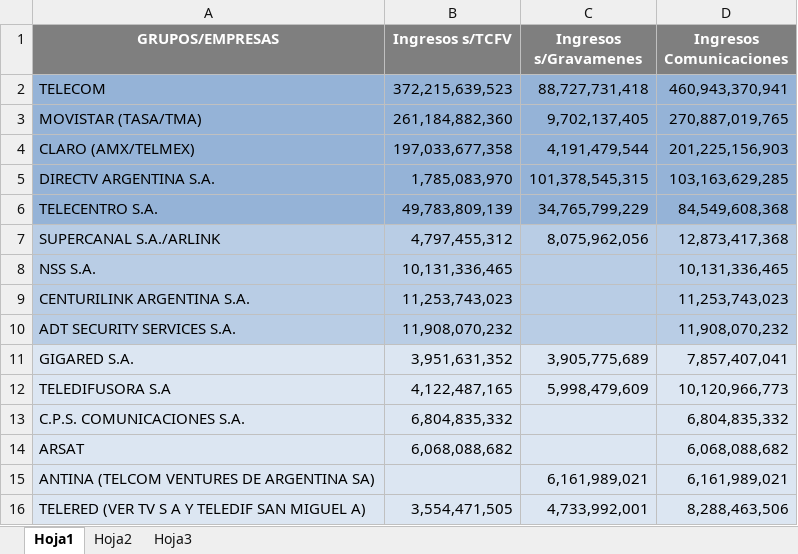
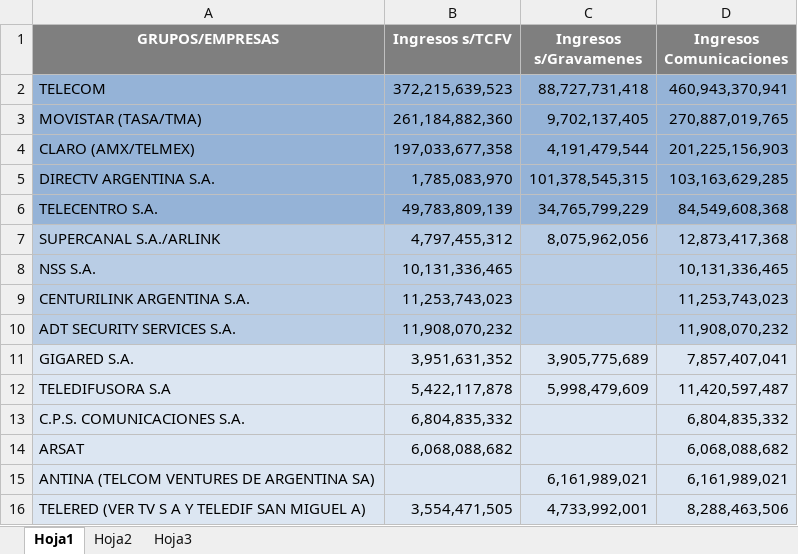
Before and after one commit to fdv82/DATOS, an Excel workbook: ENACOM_GH.xlsx, sheet Hoja1, drawn as a sheet; values as stored, in another font and other column widths than the file's, no borders; the diff names each change by its address in the sheet, - before the commit and + after, or states it on an @@ line.

Commit message:
Add files via upload

```diff
--- a/ENACOM_GH.xlsx (sheet Hoja1)
+++ b/ENACOM_GH.xlsx (sheet Hoja1)
-B12 (Ingresos s/TCFV): 4,122,487,165
+B12 (Ingresos s/TCFV): 5,422,117,878
-D12 (Ingresos Comunicaciones): 10,120,966,773
+D12 (Ingresos Comunicaciones): 11,420,597,487
```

__EXERCISE DETAILS__
Would you restate the records above word for word and exclude the pictures?

__RESPONSE__
Before and after one commit to fdv82/DATOS, an Excel workbook: ENACOM_GH.xlsx, sheet Hoja1, drawn as a sheet; values as stored, in another font and other column widths than the file's, no borders; the diff names each change by its address in the sheet, - before the commit and + after, or states it on an @@ line.

Commit message:
Add files via upload

```diff
--- a/ENACOM_GH.xlsx (sheet Hoja1)
+++ b/ENACOM_GH.xlsx (sheet Hoja1)
-B12 (Ingresos s/TCFV): 4,122,487,165
+B12 (Ingresos s/TCFV): 5,422,117,878
-D12 (Ingresos Comunicaciones): 10,120,966,773
+D12 (Ingresos Comunicaciones): 11,420,597,487
```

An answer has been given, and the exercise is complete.